Following are five life lessons from snow:
When snow is in the forecast, there is a flurry of activity. People rush to the store to stock up on food and other items, usually purchasing much more than is necessary. Traffic is horrendous. Horns blare. Impatience prevails. And then, as snow begins to fall, we slow, hunker down, eat, watch movies, and enjoy respite from the frantic pace of life.
You don’t have to wait for snow to slow down. Especially during the holidays, resist over-scheduling. What looks doable on paper or in your phone calendar doesn’t factor in unexpected events, illness, or exhaustion. Give yourself a little wiggle room and allow for periods of rest and relaxation. Keeping free time in your schedule should be standard for every season of the year.
Snow often throws a monkey wrench in plans and routines. Our choir Christmas music presentation was supposed to occur the day snow arrived. The forecast forced postponement and rescheduling, and along with those changes, the rearranging of our family Christmas gathering, as well as the schedules of others.
Many of us struggle with flexibility in change. We derive a sense of stability and control from regular patterns and traditions, and when those are upset, we often panic and have difficulty adjusting to something new and different. But learning to be flexible eases tensions for you and those around you. Accept change and view it an opportunity for new experiences.
One of the most satisfying things about snow is the way it blankets the ground, covering imperfections, and evening out flaws. Even the muddiest, most uneven, and unsightly terrain becomes a beautiful landscape with a thick covering of snow. Barren branches are etched and highlighted. Snow brings beauty and a different perspective.
Often we focus on the ugliness of life. We remember offenses, harbor resentment, replay unpleasant conversations, reflect on the pain of loss, or enshrine abuse. But we have the choice to forgive, let go of offense, shift our focus, and maintain forward motion, moving on to new yet-to-be-written
chapters of our life’s story.
Something about snow promotes introspection. Falling snow is mesmerizing and the reflection of the moon on a snow-covered landscape encourages quiet contemplation.
Instead of thinking about how far behind you’ll be after a snow day, allow yourself to ponder current circumstances on a deeper level. Think beyond the urgent. Acknowledge and give thanks for blessings. Listen for the “still small voice” that lends wisdom. Busyness is the thief of insight.
Experience Rest and Peace
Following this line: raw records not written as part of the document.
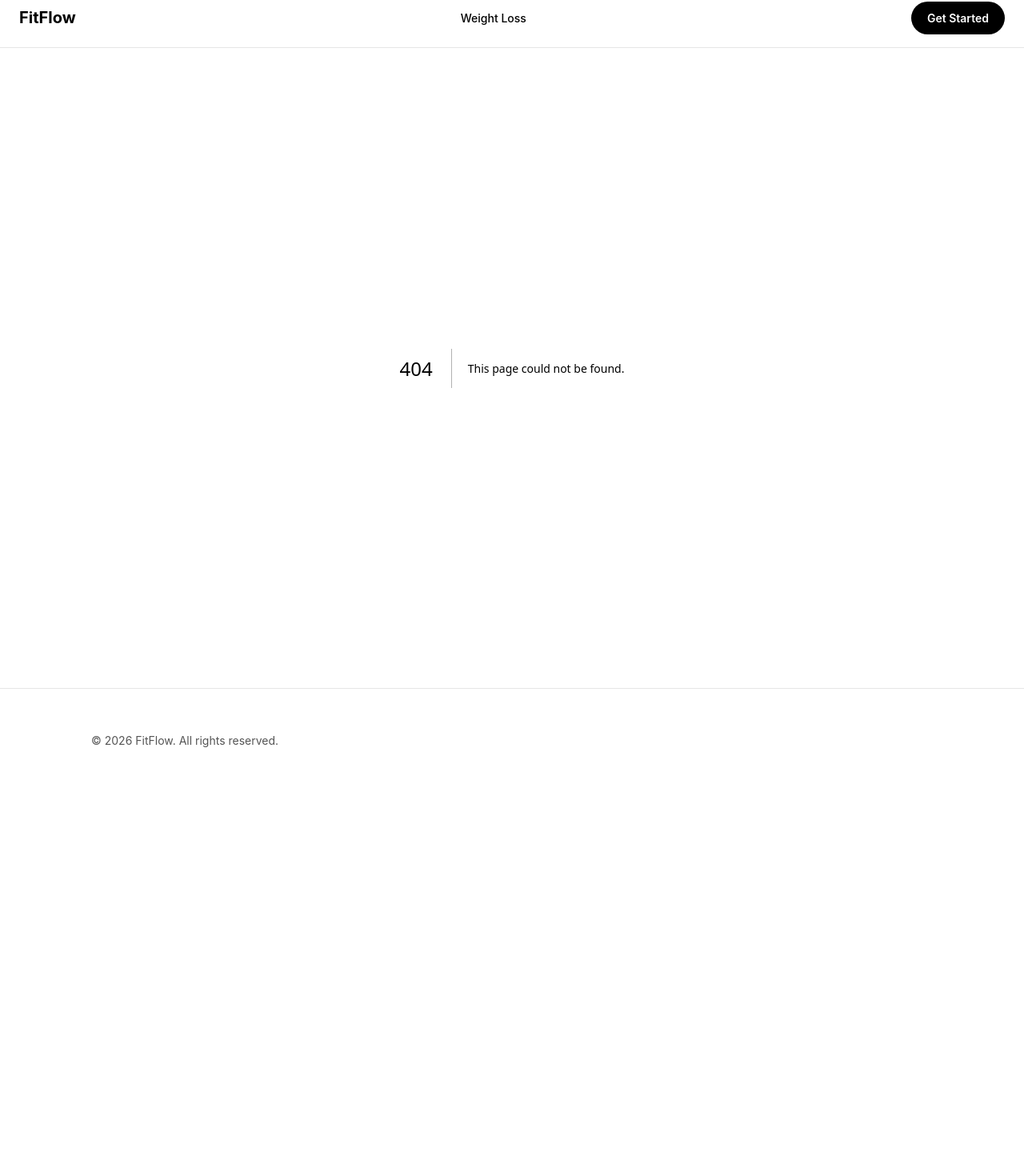
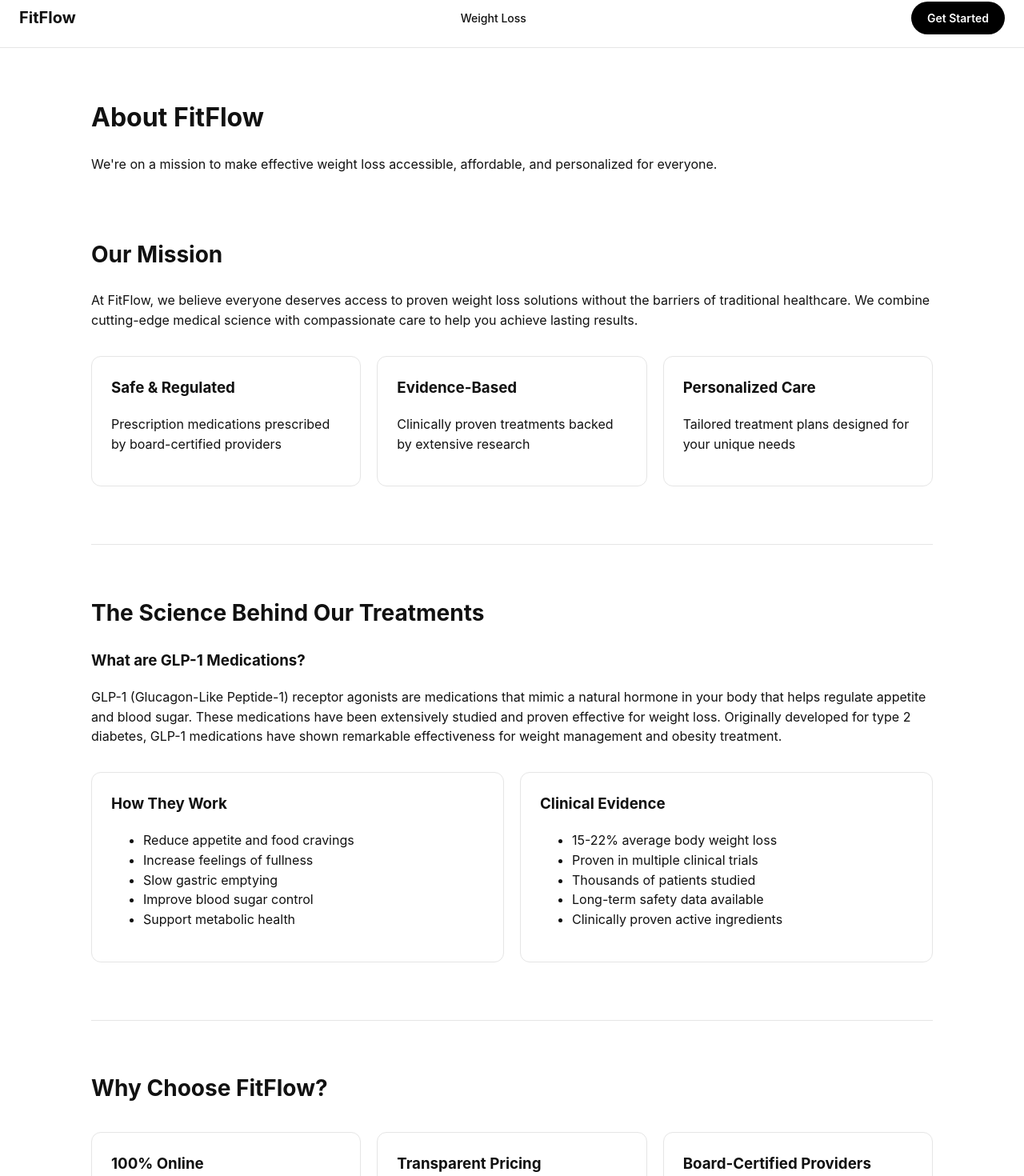
Before and after one commit to AdrienCohen1/fitflow-site, a Next.js app: page /about in a window 1280 px wide. Before the commit this address had no page. Shown: the part 49-1519 px from the top of the page at 80% size. Before the commit the page ends 1040 px from the top, so only its background shows below. Built offline with nearby package versions, Linux system fonts and the light colour scheme.

Commit message:
Create page.tsx

```diff
--- /dev/null
+++ b/app/about/page.tsx
@@ -0,0 +1,89 @@
+import type { Metadata } from "next";
+
+export const metadata: Metadata = {
+  title: "About FitFlow Health - Prescription Weight Loss Treatments Online",
+  description:
+    "Learn about FitFlow's mission to make prescription weight loss accessible. Board-certified providers, prescription medications, 100% online care.",
+  alternates: { canonical: "/about" },
+};
+
+export default function AboutPage() {
+  return (
+    <div className="container" style={{ paddingTop: 40, paddingBottom: 60 }}>
+      <h1>About FitFlow</h1>
+      <p className="lead">
+        We&apos;re on a mission to make effective weight loss accessible, affordable, and
+        personalized for everyone.
+      </p>
+
+      <section>
+        <h2>Our Mission</h2>
+        <p>
+          At FitFlow, we believe everyone deserves access to proven weight loss solutions without
+          the barriers of traditional healthcare. We combine cutting-edge medical science with
+          compassionate care to help you achieve lasting results.
+        </p>
+        <div className="card-grid">
+          <div className="card"><h3>Safe &amp; Regulated</h3><p>Prescription medications prescribed by board-certified providers</p></div>
+          <div className="card"><h3>Evidence-Based</h3><p>Clinically proven treatments backed by extensive research</p></div>
+          <div className="card"><h3>Personalized Care</h3><p>Tailored treatment plans designed for your unique needs</p></div>
+        </div>
+      </section>
+
+      <section>
+        <h2>The Science Behind Our Treatments</h2>
+        <h3>What are GLP-1 Medications?</h3>
+        <p>
+          GLP-1 (Glucagon-Like Peptide-1) receptor agonists are medications that mimic a natural
+          hormone in your body that helps regulate appetite and blood sugar. These medications
+          have been extensively studied and proven effective for weight loss. Originally
+          developed for type 2 diabetes, GLP-1 medications have shown remarkable effectiveness for
+          weight management and obesity treatment.
+        </p>
+        <div className="card-grid">
+          <div className="card">
+            <h3>How They Work</h3>
+            <ul>
+              <li>Reduce appetite and food cravings</li>
+              <li>Increase feelings of fullness</li>
+              <li>Slow gastric emptying</li>
+              <li>Improve blood sugar control</li>
+              <li>Support metabolic health</li>
+            </ul>
+          </div>
+          <div className="card">
+            <h3>Clinical Evidence</h3>
+            <ul>
+              <li>15-22% average body weight loss</li>
+              <li>Proven in multiple clinical trials</li>
+              <li>Thousands of patients studied</li>
+              <li>Long-term safety data available</li>
+              <li>Clinically proven active ingredients</li>
+            </ul>
+          </div>
+        </div>
+      </section>
+
+      <section>
+        <h2>Why Choose FitFlow?</h2>
+        <div className="card-grid">
+          <div className="card"><h3>100% Online</h3><p>No office visits, no waiting rooms. Complete everything from the comfort of your home on your schedule.</p></div>
+          <div className="card"><h3>Transparent Pricing</h3><p>Know exactly what you&apos;ll pay upfront. No hidden fees, no surprises, no insurance hassles.</p></div>
+          <div className="card"><h3>Board-Certified Providers</h3><p>Your care is managed by licensed medical professionals with expertise in weight management.</p></div>
+          <div className="card"><h3>Ongoing Support</h3><p>Unlimited messaging with your provider, regular check-ins, and continuous care throughout your journey.</p></div>
+          <div className="card"><h3>Fast &amp; Discreet</h3><p>Medication ships directly to your door in discreet packaging with free nationwide shipping.</p></div>
+          <div className="card"><h3>Quality Medications</h3><p>All medications are compounded in US-licensed pharmacies following strict safety standards.</p></div>
+        </div>
+      </section>
+
+      <section>
+        <div className="card-grid">
+          <div className="card"><p className="price">10,000+</p><p>Patients Served</p></div>
+          <div className="card"><p className="price">95%</p><p>Satisfaction Rate</p></div>
+          <div className="card"><p className="price">24-48h</p><p>Provider Review Time</p></div>
+          <div className="card"><p className="price">100%</p><p>Online Process</p></div>
+        </div>
+      </section>
+    </div>
+  );
+}
```
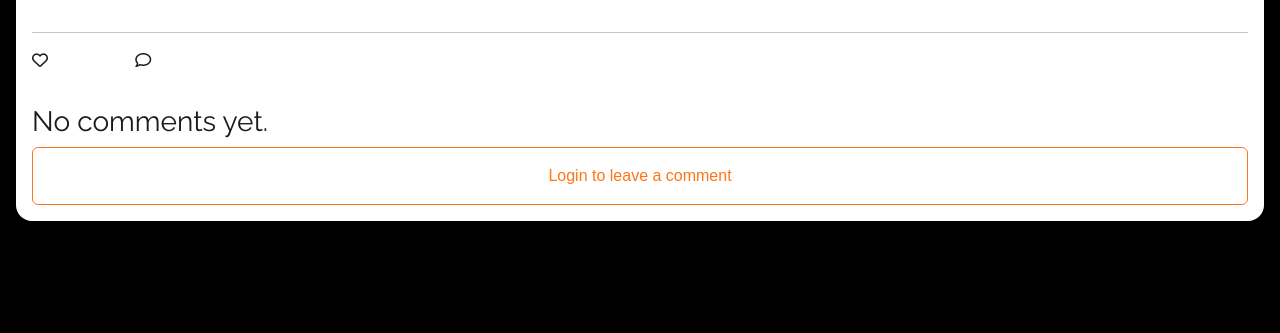
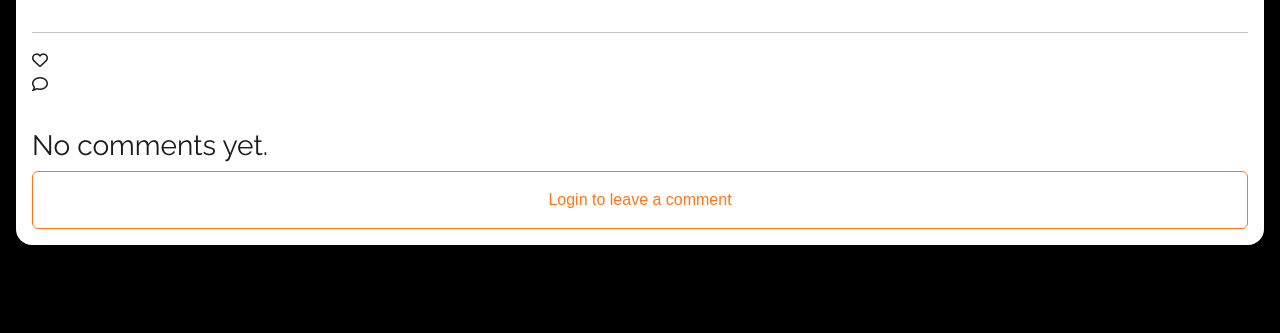
Before and after one commit to AlexDralur/revblog, a Django app: template templates/post.html in a window 1280 px wide. Shown: the part 224-557 px from the top of the page. Run offline with Django 3.2, Linux system fonts and the light colour scheme; the template is opened without the code that fills it, so the values that code supplies are empty; some libraries are stand-ins or nearby versions.

Commit message:
Correct minor issue on post html page

```diff
--- a/static/css/style.css
+++ b/static/css/style.css
@@ -180,6 +180,7 @@ input[type="password"] {
 .like-count,
 .number-comments-post {
     color: #1b1b1b;
+    margin-right: 1rem;
 }
 
 .update-delete-time {
--- a/templates/post.html
+++ b/templates/post.html
@@ -59,11 +59,11 @@
       <hr class="hr-post">
 
       <!-- Like Button -->
-      <div class="row post-numbers">
+      <div class="post-numbers">
         <div class="col-1 like-numbers">
           <a
             href="{% url 'like' category_slug=post.category.slug post_slug=post.slug %}"
-            class="d-inline like-button" aria-label="Button to like post "
+            class="d-inline like-button" aria-label="Like post "
           >
             {% if liked %}
             <i class="fa-sharp fa-solid fa-heart"></i>
```
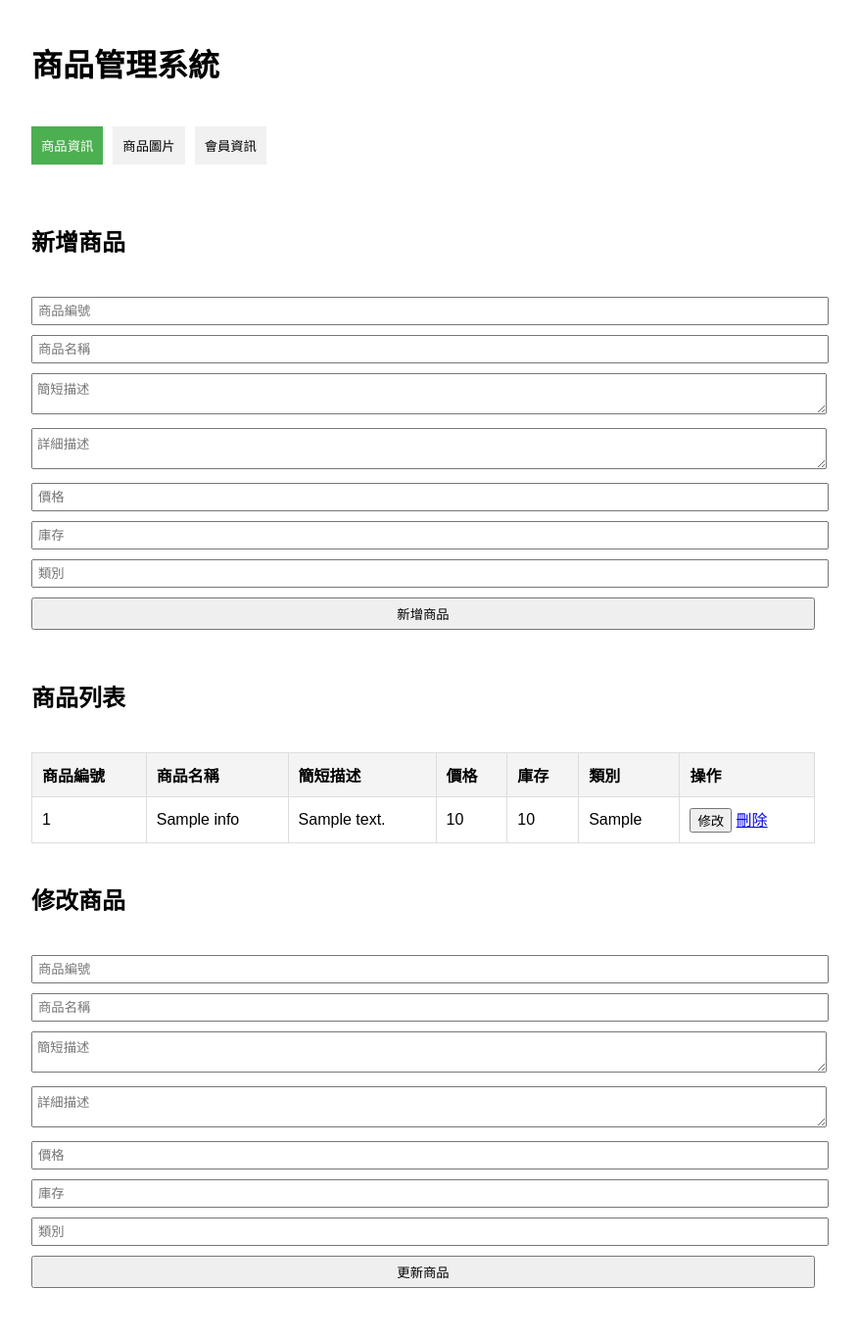
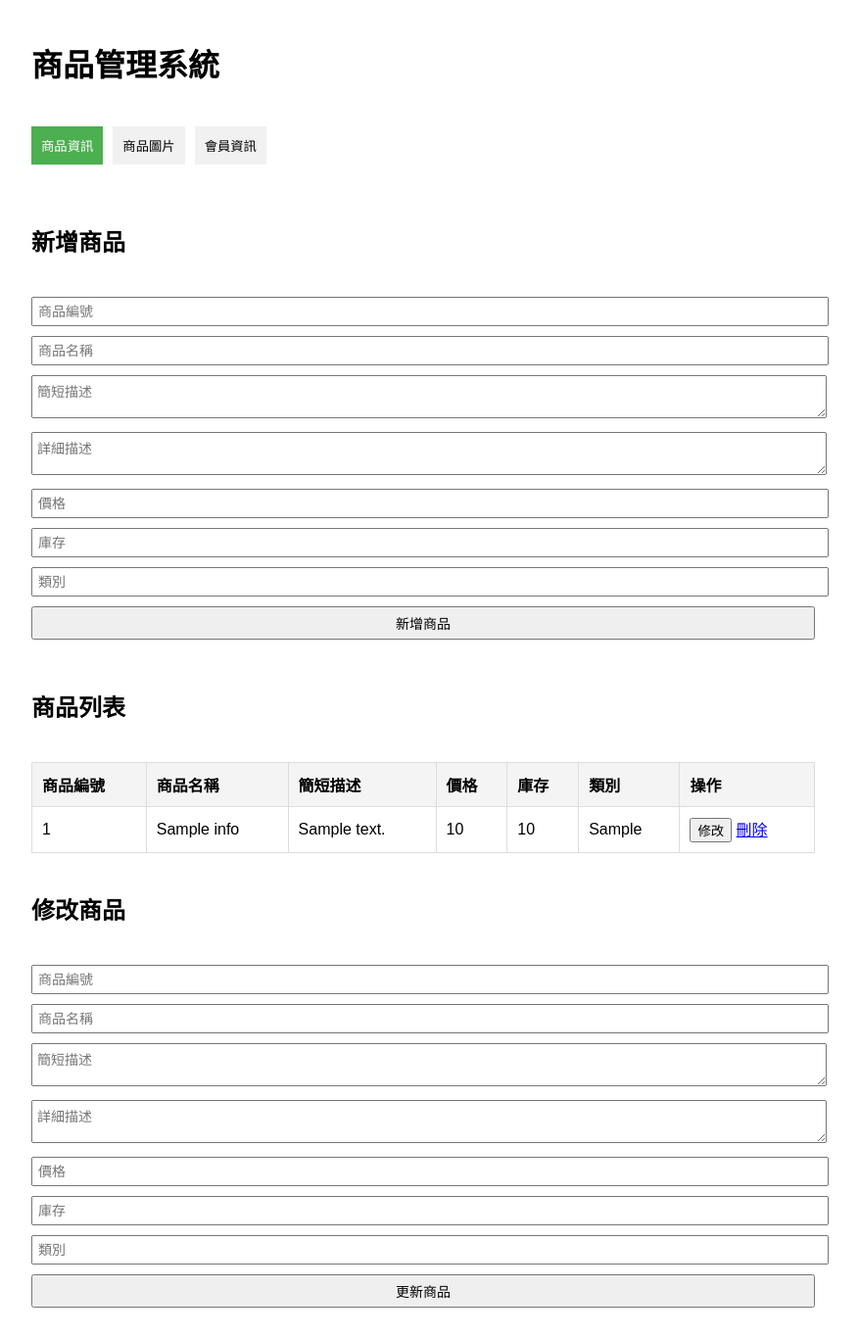
Before and after one commit to network-plan/BigProject, a PHP site: page /db_admin.php in a window 1280 px wide. Shown: the whole page at 98% size, without its empty margins (208-1085 px from the left). Before the commit the page ends 1315 px from the top, so only its background shows below. Run offline with PHP 8.4, Linux system fonts and the light colour scheme; tables that the repository leaves empty or names only in its code hold one stand-in row (values such as "Sample post").

Commit message:
Add files via upload

```diff
--- a/css/db_admin_style.css
+++ b/css/db_admin_style.css
@@ -47,4 +47,6 @@ form input, form textarea {
     width: 100%;
     margin-bottom: 10px;
     padding: 5px;
+    font-family: Arial, sans-serif;
+    font-size: 14px;
 }
```
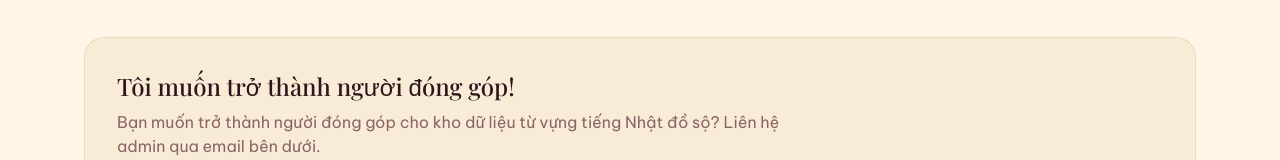
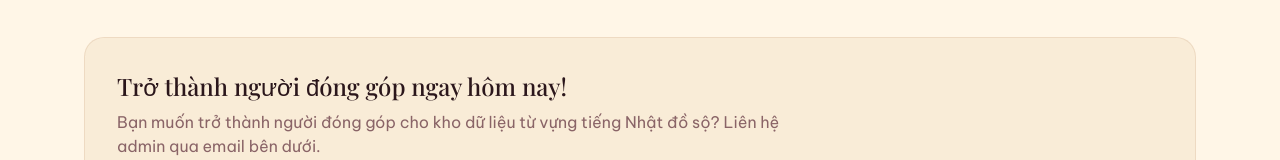
Before and after one commit to haluna2711-creator/hoctiengnhat, a Next.js app: page / in a window 1280 px wide. Shown: the part 981-1141 px from the top of the page. Built offline with nearby package versions, Linux system fonts and the light colour scheme; no server answers; the database is empty.

Commit message:
Update page.tsx

```diff
--- a/app/page.tsx
+++ b/app/page.tsx
@@ -94,7 +94,7 @@ export default async function HomePage() {
       {/* Nạp từ vựng nhanh */}
       <section className="mx-auto max-w-6xl px-5 pb-20">
         <div className="rounded-xl2 border border-line/70 bg-washi-deep/60 p-6 sm:p-8">
-          <h2 className="font-display text-2xl text-sumi">Tôi muốn trở thành người đóng góp!</h2>
+          <h2 className="font-display text-2xl text-sumi">Trở thành người đóng góp ngay hôm nay!</h2>
           <p className="mt-2 max-w-2xl text-sumi-soft">
             Bạn muốn trở thành người đóng góp cho kho dữ liệu từ vựng tiếng Nhật đồ sộ? Liên hệ admin qua email bên dưới.
           </p>
```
Too often, our lives move at a pace that is not conducive to rest. We cheat ourselves of sleep with activities that aren’t always productive or beneficial. We fail to refresh spiritually and then wonder why we are anxious, confused, and discontent.
Despite the fast pace of the holidays, make time for rest and reflection. The world places the focus of Christmas on things, ignoring the true gift of a Savoir sent to redeem those lost in sin.
As you celebrate Christmas, remember the Christ child, born to bring peace and redemption and illuminate the darkness.
“For to us a child is born, to us a son is given, and the government will be on his shoulders. And he will be called Wonderful Counselor, Mighty God, Everlasting Father, Prince of Peace.” Isaiah 9:6 NIV
“Wash me, and I shall be whiter than snow.” Psalm 51:7 NKJV